__Records supplied__.
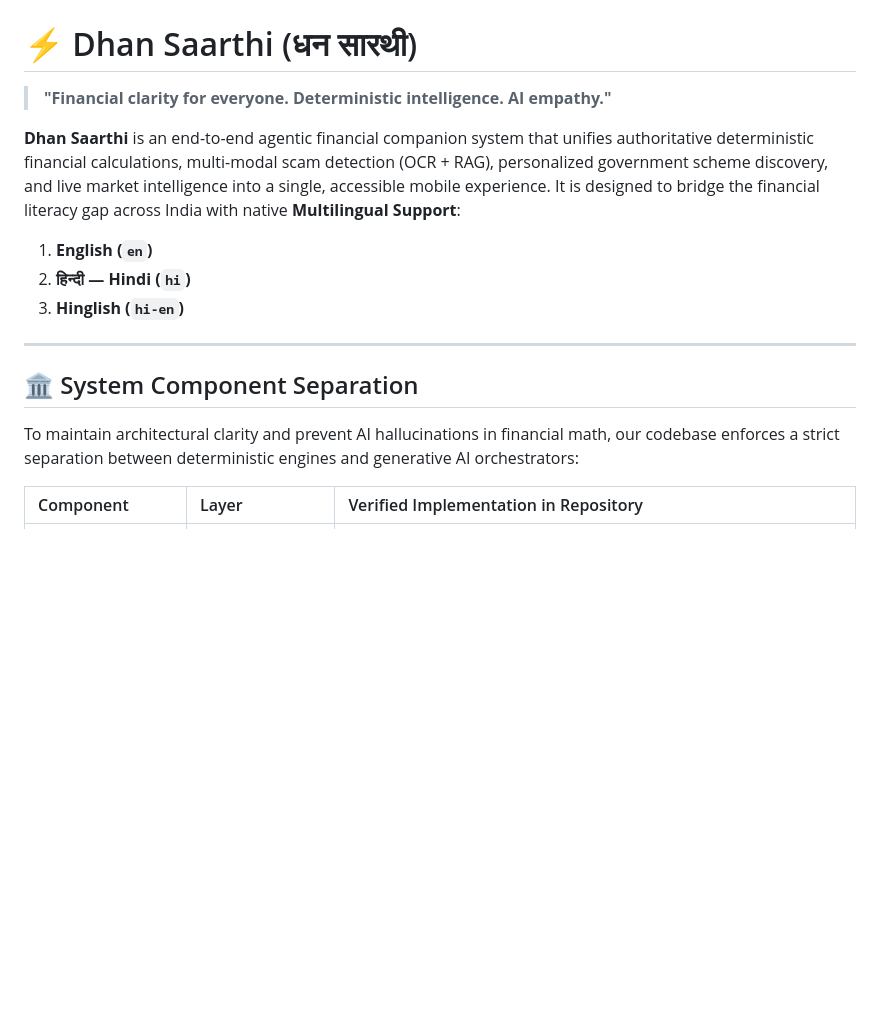
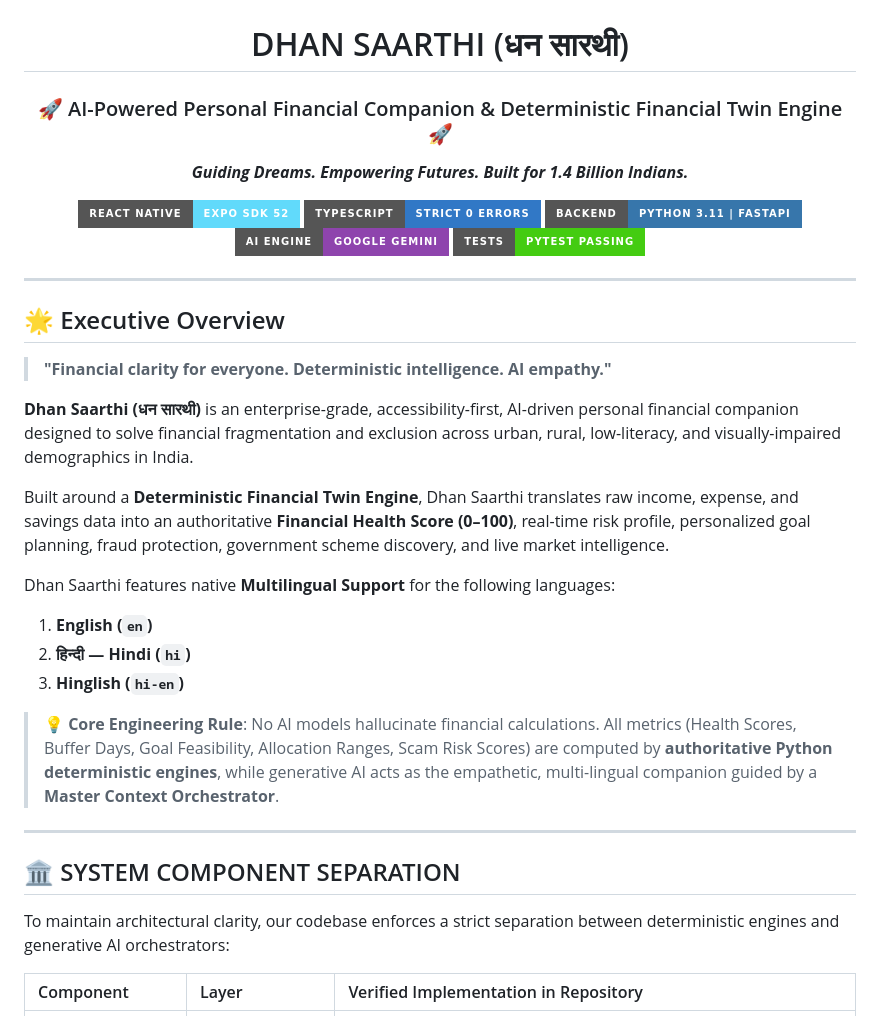
Before and after one commit to ashutoshsingh220/Dhan-Saarthi, a Markdown page: README.md, the part around one of its changes. Rendered like a GitHub page; badges without logos; blank space fills up the shorter version.

```diff
--- a/README.md
+++ b/README.md
@@ -2,21 +2,43 @@
   <img src="frontend/assets/branding/dhan-saarthi-logo.png" alt="Dhan Saarthi Official Logo" width="360"/>
 </p>
 
-# ⚡ Dhan Saarthi (धन सारथी)
+<h1 align="center"> DHAN SAARTHI (धन सारथी) </h1>
+<h3 align="center">🚀 AI-Powered Personal Financial Companion & Deterministic Financial Twin Engine 🚀</h3>
+
+<p align="center">
+  <b><i>Guiding Dreams. Empowering Futures. Built for 1.4 Billion Indians.</i></b>
+</p>
+
+<p align="center">
+  <img src="https://img.shields.io/badge/React_Native-Expo_SDK_52-61DAFB?style=for-the-badge&logo=react" alt="Expo SDK 52"/>
+  <img src="https://img.shields.io/badge/TypeScript-Strict_0_Errors-3178C6?style=for-the-badge&logo=typescript" alt="TypeScript"/>
+  <img src="https://img.shields.io/badge/Backend-Python_3.11_%7C_FastAPI-3776AB?style=for-the-badge&logo=fastapi" alt="FastAPI"/>
+  <img src="https://img.shields.io/badge/AI_Engine-Google_Gemini-8E44AD?style=for-the-badge&logo=google-gemini" alt="Google Gemini"/>
+  <img src="https://img.shields.io/badge/Tests-Pytest_Passing-success?style=for-the-badge&logo=pytest" alt="Pytest Passing"/>
+</p>
+
+---
+
+## 🌟 Executive Overview
 
 > **"Financial clarity for everyone. Deterministic intelligence. AI empathy."**
 
-**Dhan Saarthi** is an end-to-end agentic financial companion system that unifies authoritative deterministic financial calculations, multi-modal scam detection (OCR + RAG), personalized government scheme discovery, and live market intelligence into a single, accessible mobile experience. It is designed to bridge the financial literacy gap across India with native **Multilingual Support**:
+**Dhan Saarthi (धन सारथी)** is an enterprise-grade, accessibility-first, AI-driven personal financial companion designed to solve financial fragmentation and exclusion across urban, rural, low-literacy, and visually-impaired demographics in India.
 
+Built around a **Deterministic Financial Twin Engine**, Dhan Saarthi translates raw income, expense, and savings data into an authoritative **Financial Health Score (0–100)**, real-time risk profile, personalized goal planning, fraud protection, government scheme discovery, and live market intelligence.
+
+Dhan Saarthi features native **Multilingual Support** for the following languages:
 1. **English (`en`)**
 2. **हिन्दी — Hindi (`hi`)**
 3. **Hinglish (`hi-en`)**
 
+> 💡 **Core Engineering Rule**: No AI models hallucinate financial calculations. All metrics (Health Scores, Buffer Days, Goal Feasibility, Allocation Ranges, Scam Risk Scores) are computed by **authoritative Python deterministic engines**, while generative AI acts as the empathetic, multi-lingual companion guided by a **Master Context Orchestrator**.
+
 ---
 
-## 🏛️ System Component Separation
+## 🏛️ SYSTEM COMPONENT SEPARATION
 
-To maintain architectural clarity and prevent AI hallucinations in financial math, our codebase enforces a strict separation between deterministic engines and generative AI orchestrators:
+To maintain architectural clarity, our codebase enforces a strict separation between deterministic engines and generative AI orchestrators:
 
 | Component | Layer | Verified Implementation in Repository |
 | :--- | :--- | :--- |
```
Also changed, not shown: other parts of README.md (+68 -77 lines).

__What is required__. In the copy, include every record exactly and no pictures.

__Expected output__.
Before and after one commit to ashutoshsingh220/Dhan-Saarthi, a Markdown page: README.md, the part around one of its changes. Rendered like a GitHub page; badges without logos; blank space fills up the shorter version.

```diff
--- a/README.md
+++ b/README.md
@@ -2,21 +2,43 @@
   <img src="frontend/assets/branding/dhan-saarthi-logo.png" alt="Dhan Saarthi Official Logo" width="360"/>
 </p>
 
-# ⚡ Dhan Saarthi (धन सारथी)
+<h1 align="center"> DHAN SAARTHI (धन सारथी) </h1>
+<h3 align="center">🚀 AI-Powered Personal Financial Companion & Deterministic Financial Twin Engine 🚀</h3>
+
+<p align="center">
+  <b><i>Guiding Dreams. Empowering Futures. Built for 1.4 Billion Indians.</i></b>
+</p>
+
+<p align="center">
+  <img src="https://img.shields.io/badge/React_Native-Expo_SDK_52-61DAFB?style=for-the-badge&logo=react" alt="Expo SDK 52"/>
+  <img src="https://img.shields.io/badge/TypeScript-Strict_0_Errors-3178C6?style=for-the-badge&logo=typescript" alt="TypeScript"/>
+  <img src="https://img.shields.io/badge/Backend-Python_3.11_%7C_FastAPI-3776AB?style=for-the-badge&logo=fastapi" alt="FastAPI"/>
+  <img src="https://img.shields.io/badge/AI_Engine-Google_Gemini-8E44AD?style=for-the-badge&logo=google-gemini" alt="Google Gemini"/>
+  <img src="https://img.shields.io/badge/Tests-Pytest_Passing-success?style=for-the-badge&logo=pytest" alt="Pytest Passing"/>
+</p>
+
+---
+
+## 🌟 Executive Overview
 
 > **"Financial clarity for everyone. Deterministic intelligence. AI empathy."**
 
-**Dhan Saarthi** is an end-to-end agentic financial companion system that unifies authoritative deterministic financial calculations, multi-modal scam detection (OCR + RAG), personalized government scheme discovery, and live market intelligence into a single, accessible mobile experience. It is designed to bridge the financial literacy gap across India with native **Multilingual Support**:
+**Dhan Saarthi (धन सारथी)** is an enterprise-grade, accessibility-first, AI-driven personal financial companion designed to solve financial fragmentation and exclusion across urban, rural, low-literacy, and visually-impaired demographics in India.
 
+Built around a **Deterministic Financial Twin Engine**, Dhan Saarthi translates raw income, expense, and savings data into an authoritative **Financial Health Score (0–100)**, real-time risk profile, personalized goal planning, fraud protection, government scheme discovery, and live market intelligence.
+
+Dhan Saarthi features native **Multilingual Support** for the following languages:
 1. **English (`en`)**
 2. **हिन्दी — Hindi (`hi`)**
 3. **Hinglish (`hi-en`)**
 
+> 💡 **Core Engineering Rule**: No AI models hallucinate financial calculations. All metrics (Health Scores, Buffer Days, Goal Feasibility, Allocation Ranges, Scam Risk Scores) are computed by **authoritative Python deterministic engines**, while generative AI acts as the empathetic, multi-lingual companion guided by a **Master Context Orchestrator**.
+
 ---
 
-## 🏛️ System Component Separation
+## 🏛️ SYSTEM COMPONENT SEPARATION
 
-To maintain architectural clarity and prevent AI hallucinations in financial math, our codebase enforces a strict separation between deterministic engines and generative AI orchestrators:
+To maintain architectural clarity, our codebase enforces a strict separation between deterministic engines and generative AI orchestrators:
 
 | Component | Layer | Verified Implementation in Repository |
 | :--- | :--- | :--- |
```
Also changed, not shown: other parts of README.md (+68 -77 lines).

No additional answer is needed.